# Task brief
Where the string "border" appears in a line of the material below, copy that line.

== Segment start ==

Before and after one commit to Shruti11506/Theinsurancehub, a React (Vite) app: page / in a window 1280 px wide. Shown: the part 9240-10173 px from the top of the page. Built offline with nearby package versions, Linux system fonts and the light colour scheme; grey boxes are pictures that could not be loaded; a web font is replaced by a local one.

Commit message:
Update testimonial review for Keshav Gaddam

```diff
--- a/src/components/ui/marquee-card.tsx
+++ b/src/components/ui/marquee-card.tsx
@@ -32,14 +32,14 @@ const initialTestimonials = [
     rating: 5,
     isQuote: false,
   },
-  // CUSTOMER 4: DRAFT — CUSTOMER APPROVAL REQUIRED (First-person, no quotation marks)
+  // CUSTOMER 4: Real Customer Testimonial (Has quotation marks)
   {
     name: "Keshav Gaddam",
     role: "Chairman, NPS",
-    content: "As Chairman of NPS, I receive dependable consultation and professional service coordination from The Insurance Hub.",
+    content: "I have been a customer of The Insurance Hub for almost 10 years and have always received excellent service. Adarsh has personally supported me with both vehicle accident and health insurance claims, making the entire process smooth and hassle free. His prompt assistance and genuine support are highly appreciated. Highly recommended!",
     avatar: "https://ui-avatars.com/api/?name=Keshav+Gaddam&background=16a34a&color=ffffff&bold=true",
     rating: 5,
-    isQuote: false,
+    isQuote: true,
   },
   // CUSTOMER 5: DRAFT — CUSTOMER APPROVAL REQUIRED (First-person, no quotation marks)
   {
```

== Segment end ==
== Segment start ==

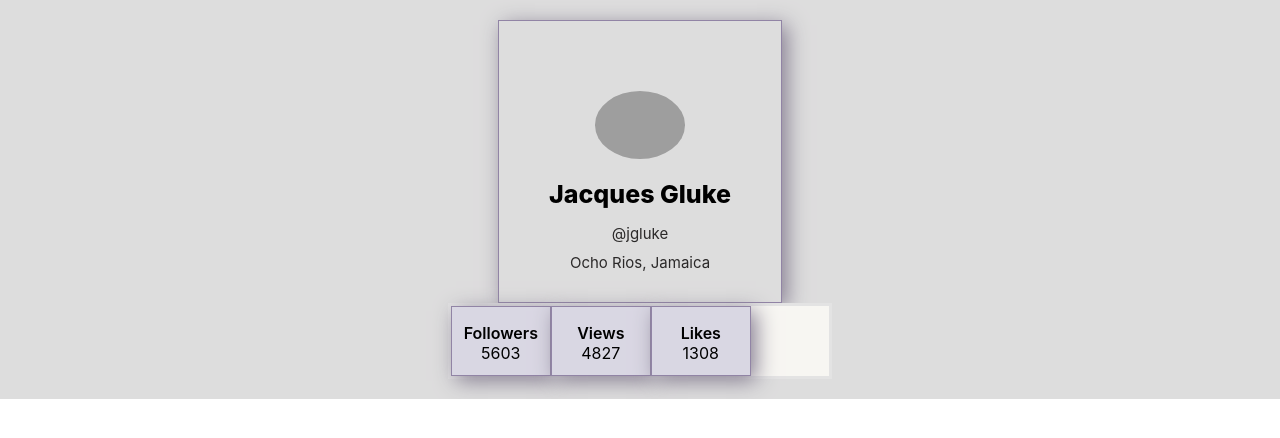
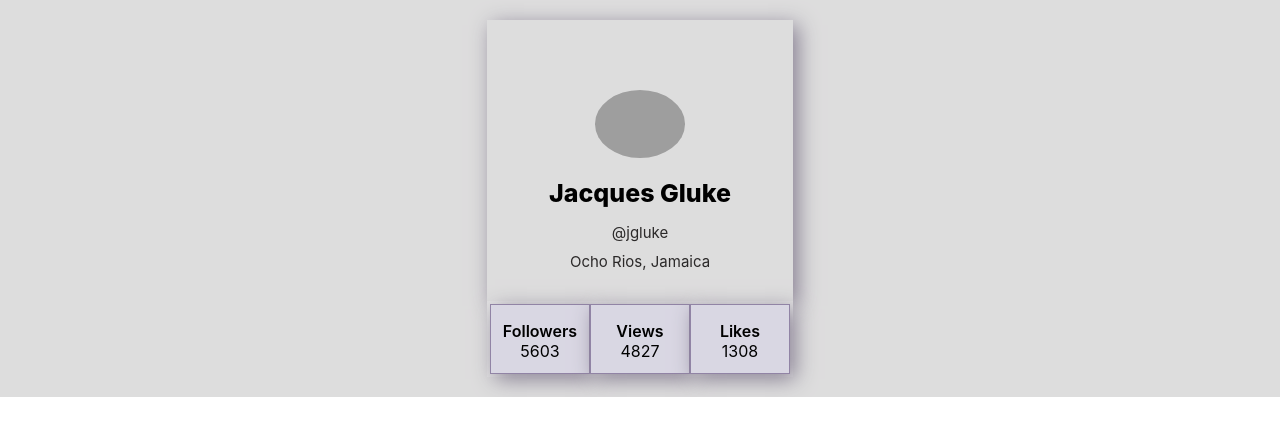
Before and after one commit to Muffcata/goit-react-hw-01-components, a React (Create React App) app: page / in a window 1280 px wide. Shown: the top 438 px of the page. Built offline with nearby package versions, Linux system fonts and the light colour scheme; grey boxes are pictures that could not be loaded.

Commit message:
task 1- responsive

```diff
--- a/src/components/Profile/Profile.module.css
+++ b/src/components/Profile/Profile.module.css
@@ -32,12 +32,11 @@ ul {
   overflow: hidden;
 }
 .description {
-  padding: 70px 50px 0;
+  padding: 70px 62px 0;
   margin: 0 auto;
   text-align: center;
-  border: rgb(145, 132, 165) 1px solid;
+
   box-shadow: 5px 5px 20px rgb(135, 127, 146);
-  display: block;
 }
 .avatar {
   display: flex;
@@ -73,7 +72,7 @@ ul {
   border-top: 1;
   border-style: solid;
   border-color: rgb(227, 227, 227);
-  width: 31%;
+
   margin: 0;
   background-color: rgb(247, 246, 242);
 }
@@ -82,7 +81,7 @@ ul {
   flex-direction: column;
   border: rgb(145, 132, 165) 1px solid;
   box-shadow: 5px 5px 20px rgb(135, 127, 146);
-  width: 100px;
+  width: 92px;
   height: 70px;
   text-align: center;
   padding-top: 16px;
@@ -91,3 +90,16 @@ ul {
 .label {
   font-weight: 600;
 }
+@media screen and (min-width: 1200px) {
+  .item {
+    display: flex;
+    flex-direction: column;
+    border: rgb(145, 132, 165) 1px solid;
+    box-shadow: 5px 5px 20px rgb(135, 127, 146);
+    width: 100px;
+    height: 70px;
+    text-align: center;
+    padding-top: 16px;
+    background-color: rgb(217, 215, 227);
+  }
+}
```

== Segment end ==
== Segment start ==

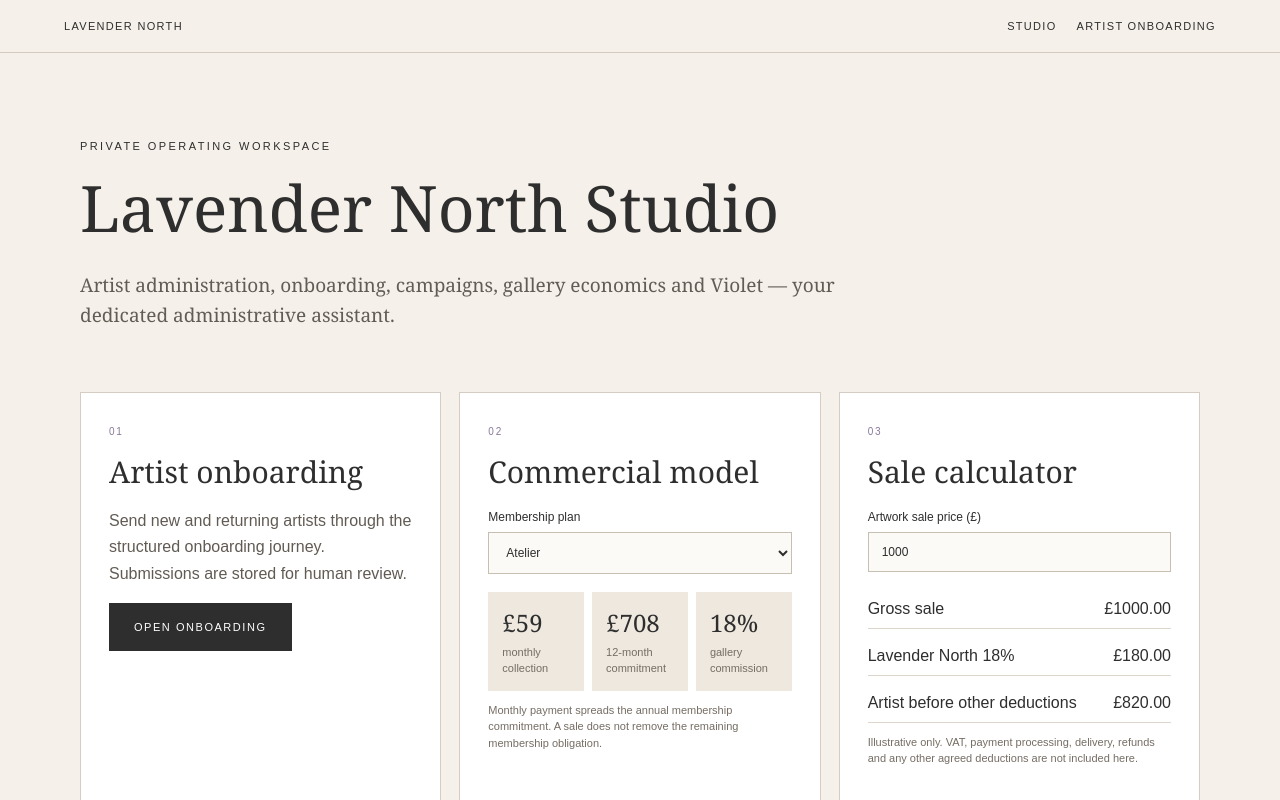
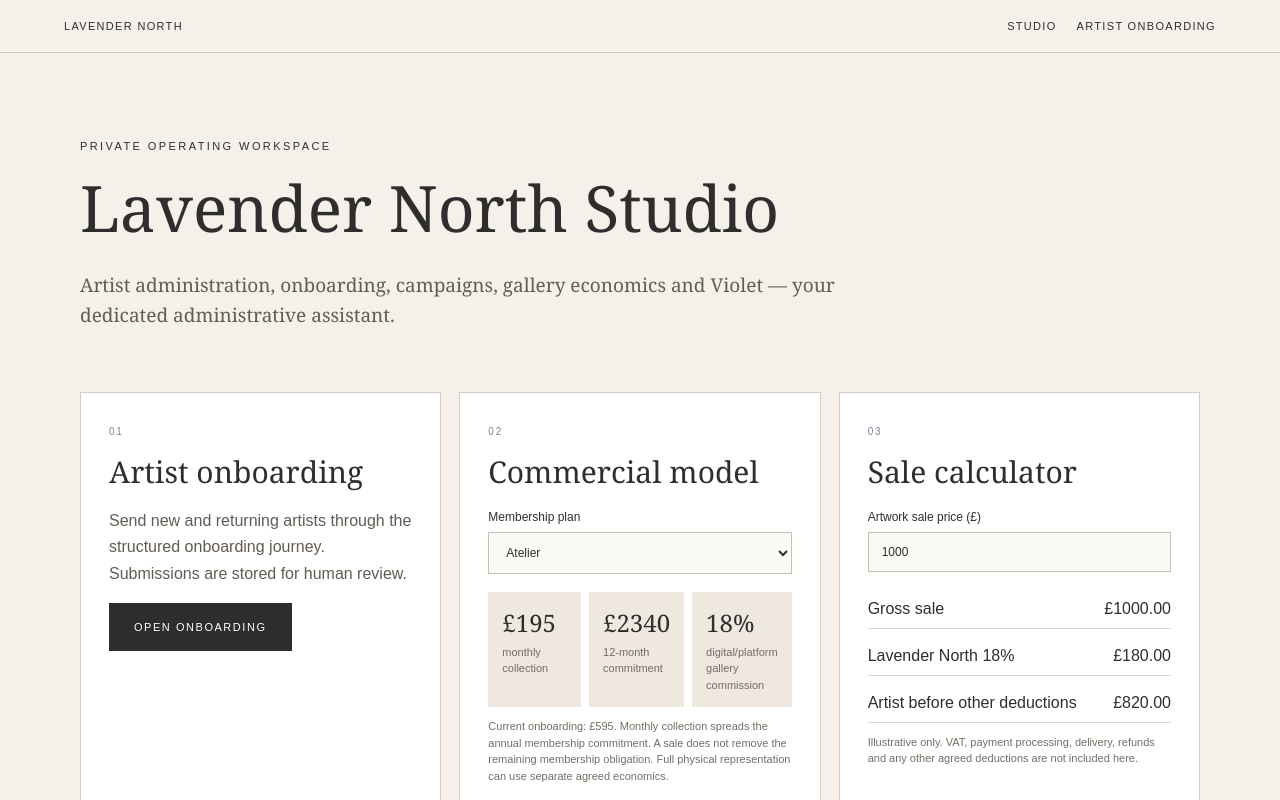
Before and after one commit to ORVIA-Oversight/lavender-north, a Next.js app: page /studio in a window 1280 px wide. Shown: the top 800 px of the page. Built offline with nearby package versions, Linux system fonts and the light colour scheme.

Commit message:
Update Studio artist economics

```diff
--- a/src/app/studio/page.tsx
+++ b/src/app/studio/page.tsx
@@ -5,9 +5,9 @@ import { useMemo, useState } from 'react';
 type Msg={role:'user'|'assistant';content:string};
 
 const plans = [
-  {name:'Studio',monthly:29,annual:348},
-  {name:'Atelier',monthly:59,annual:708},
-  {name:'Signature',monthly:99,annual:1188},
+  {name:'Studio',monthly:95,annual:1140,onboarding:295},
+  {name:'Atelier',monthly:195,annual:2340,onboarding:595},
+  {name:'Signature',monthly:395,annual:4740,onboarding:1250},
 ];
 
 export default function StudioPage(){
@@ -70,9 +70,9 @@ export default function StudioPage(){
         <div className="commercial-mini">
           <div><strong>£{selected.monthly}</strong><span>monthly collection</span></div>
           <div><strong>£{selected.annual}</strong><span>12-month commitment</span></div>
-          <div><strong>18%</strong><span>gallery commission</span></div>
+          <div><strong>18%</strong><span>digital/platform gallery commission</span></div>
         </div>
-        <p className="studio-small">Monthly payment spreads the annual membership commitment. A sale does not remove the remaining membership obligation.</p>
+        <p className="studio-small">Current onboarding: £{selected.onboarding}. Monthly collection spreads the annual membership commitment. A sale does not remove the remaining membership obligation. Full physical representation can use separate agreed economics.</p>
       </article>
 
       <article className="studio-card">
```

== Segment end ==

# Written solution
-  border: rgb(145, 132, 165) 1px solid;
   border-top: 1;
   border-style: solid;
   border-color: rgb(227, 227, 227);
   border: rgb(145, 132, 165) 1px solid;
+    border: rgb(145, 132, 165) 1px solid;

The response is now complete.